Pet rat behaviour

Rats have been given a bad name by decades of bad press. Far from the dirty, disease-filled pests that are portrayed on our screens, these sociable, clean animals have a few surprising perks to owning them.

These sociable, friendly pets are highly trainable animals who show affection for their owners and have many cute little quirks that make them great companions. They also have a very strange way of showing they’re happy!

With that in mind, here are three surprising behaviours of pet rats.

1. They are incredibly playful animals

This one will be no surprise to those who will have seen the boxing, chasing and excited jumps with their own eyes, but many are unaware that rats spend lots of time playing with each other and their owners. One scientific study actually showed that rats giggle when they are tickled. It’s highly recommended that you fill your pet rat’s cage with lots of enrichment toys and interact with them daily. Many owners report that their pet rats love being chased or to wrestle their hands!

2. They are incredibly social animals and love to show affection

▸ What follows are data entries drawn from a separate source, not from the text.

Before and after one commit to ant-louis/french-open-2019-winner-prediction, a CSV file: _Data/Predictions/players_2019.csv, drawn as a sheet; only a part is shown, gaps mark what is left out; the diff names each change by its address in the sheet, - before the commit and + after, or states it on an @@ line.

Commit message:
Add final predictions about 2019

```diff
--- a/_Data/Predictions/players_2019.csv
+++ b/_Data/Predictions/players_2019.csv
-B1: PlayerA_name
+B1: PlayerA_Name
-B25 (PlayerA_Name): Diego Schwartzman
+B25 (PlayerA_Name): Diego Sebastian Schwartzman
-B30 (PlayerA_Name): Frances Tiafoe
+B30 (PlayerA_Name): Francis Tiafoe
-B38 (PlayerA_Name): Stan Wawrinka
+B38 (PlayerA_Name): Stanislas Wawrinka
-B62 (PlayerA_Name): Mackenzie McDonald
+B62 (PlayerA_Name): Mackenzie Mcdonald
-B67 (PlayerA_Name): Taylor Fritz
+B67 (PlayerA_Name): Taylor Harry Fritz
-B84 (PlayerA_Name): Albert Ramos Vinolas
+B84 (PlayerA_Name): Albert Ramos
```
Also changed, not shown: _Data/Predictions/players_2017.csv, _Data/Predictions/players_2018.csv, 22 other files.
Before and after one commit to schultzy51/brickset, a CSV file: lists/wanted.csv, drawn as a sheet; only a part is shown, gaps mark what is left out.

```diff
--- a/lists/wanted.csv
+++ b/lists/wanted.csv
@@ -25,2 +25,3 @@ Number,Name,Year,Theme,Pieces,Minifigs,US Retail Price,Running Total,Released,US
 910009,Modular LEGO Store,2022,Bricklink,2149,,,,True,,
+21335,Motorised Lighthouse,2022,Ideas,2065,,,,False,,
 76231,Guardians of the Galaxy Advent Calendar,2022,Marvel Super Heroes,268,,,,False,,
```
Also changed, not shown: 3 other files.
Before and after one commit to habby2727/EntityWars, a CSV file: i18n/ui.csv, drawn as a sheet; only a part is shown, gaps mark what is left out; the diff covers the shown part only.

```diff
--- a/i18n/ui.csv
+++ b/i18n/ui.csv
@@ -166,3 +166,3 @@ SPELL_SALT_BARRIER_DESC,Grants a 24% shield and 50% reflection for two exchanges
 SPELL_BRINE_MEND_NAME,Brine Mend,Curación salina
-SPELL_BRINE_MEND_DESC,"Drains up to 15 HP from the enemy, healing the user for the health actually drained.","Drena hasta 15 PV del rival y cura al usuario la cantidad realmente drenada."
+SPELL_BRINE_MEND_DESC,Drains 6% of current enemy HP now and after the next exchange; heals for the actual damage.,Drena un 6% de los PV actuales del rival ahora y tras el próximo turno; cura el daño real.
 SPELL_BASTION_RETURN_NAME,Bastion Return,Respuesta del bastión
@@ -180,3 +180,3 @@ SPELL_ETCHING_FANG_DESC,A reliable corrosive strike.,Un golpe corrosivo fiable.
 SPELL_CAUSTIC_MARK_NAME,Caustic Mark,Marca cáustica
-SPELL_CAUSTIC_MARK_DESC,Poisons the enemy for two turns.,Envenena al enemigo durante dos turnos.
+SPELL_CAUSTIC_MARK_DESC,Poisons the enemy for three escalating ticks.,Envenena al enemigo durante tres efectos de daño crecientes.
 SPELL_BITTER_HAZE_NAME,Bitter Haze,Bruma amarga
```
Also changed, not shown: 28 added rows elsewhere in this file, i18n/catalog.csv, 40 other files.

Rats are incredibly social creatures. While of course every animal has its own personality and there are exceptions to the rule, they need to live with at least one other rat and most enjoy lots of daily interaction with their owners. It is not a rare sight to see pet rats snuggled up in the laps, pockets and sleeves of their humans. They will also nibble and lick them, as they would other rats, in a show of affection.

3. They boggle their eyes when they are happy

Surprising when first witnessed, one of the most peculiar aspects of rats is the way they display their contentment. While cats purr and dogs wag their tails, when a rat is very happy or relaxed they will brux and boggle – which is a sort of teeth grinding and very fast bulging of the eyes.

Rats are brilliant pets for all ages and there are many positives that come from owning these friendly, misunderstood animals.

What can degus eat? 0 257

What can degus eat

When they’re living in the wild, degus focus on dietary fibre. It makes up about 60% of their diet, with the other 40% consisting of natural vegetation. But when they’re kept as pets, you’ll need to keep a close eye on what you feed your degu.

Good quality hay

For the most part, your degu’s diet should consist of good quality hay. There are lots of brands that will suffice, but two of particularly good quality are Timothy Hay and Meadow Hay. Keep an eye on the colour: if it’s pink or white, you should throw this hay away as it’s growing mould. If it’s green, it can cause bloating. Occasionally, you can mix some Alfalfa hay in with your regular hay. It’s high in protein, so great in small doses.

You can top up your degu’s bowl with a little bit of guinea pig or degu-specific food, but don’t go overboard. It’s important that your degu doesn’t start ignoring the hay because it’s got a range of health benefits, including the maintenance of a healthy gut and strong teeth. Around 10g of degu food a day should do the trick.

Human food in moderation

The good news is you can feed your degu some of your human food! Give them to your degu in moderation though, as they can cause gas and bloating. On rotation, you can feed them the following foods around once or twice a week:

• Asparagus
• Carrot tops
• Dandelion leaves
• Broccoli
• Cauliflower
• Fresh herbs
• Brussels sprouts
• Celery
• Cabbage
• Courgette
• Green beans
• Beetroot
• Dried herbs
• Pumpkin
• Butternut squash
• Marigold flowers
• Radish

Some sugary foods can be an occasional treat for your degu. In excess, they carry the risk of diabetes, so we’d only recommend doing this once a month.

• Apple
• Cherry tomatoes
• Peas
• Sweet potato
• Carrots
• Cucumber
• Sweetcorn or corn on the cob

When it’s treat time for your degu, give them a tiny amount (one or two) of:

• Sunflower seeds
• Peanuts
• Pumpkin seeds
• Whole nuts

As a general rule, the main thing to avoid giving your degu is fruit not listed here, rabbit food, hamster food or anything with molasses.

Just like us, degus love food – whether it’s good or bad for them. Bookmark this page to make sure you give your degu a balanced diet, and happy feeding!

Learn more about caring for your degu and other pet care advice here: http://www.nichepets.com/category/mammals/degus/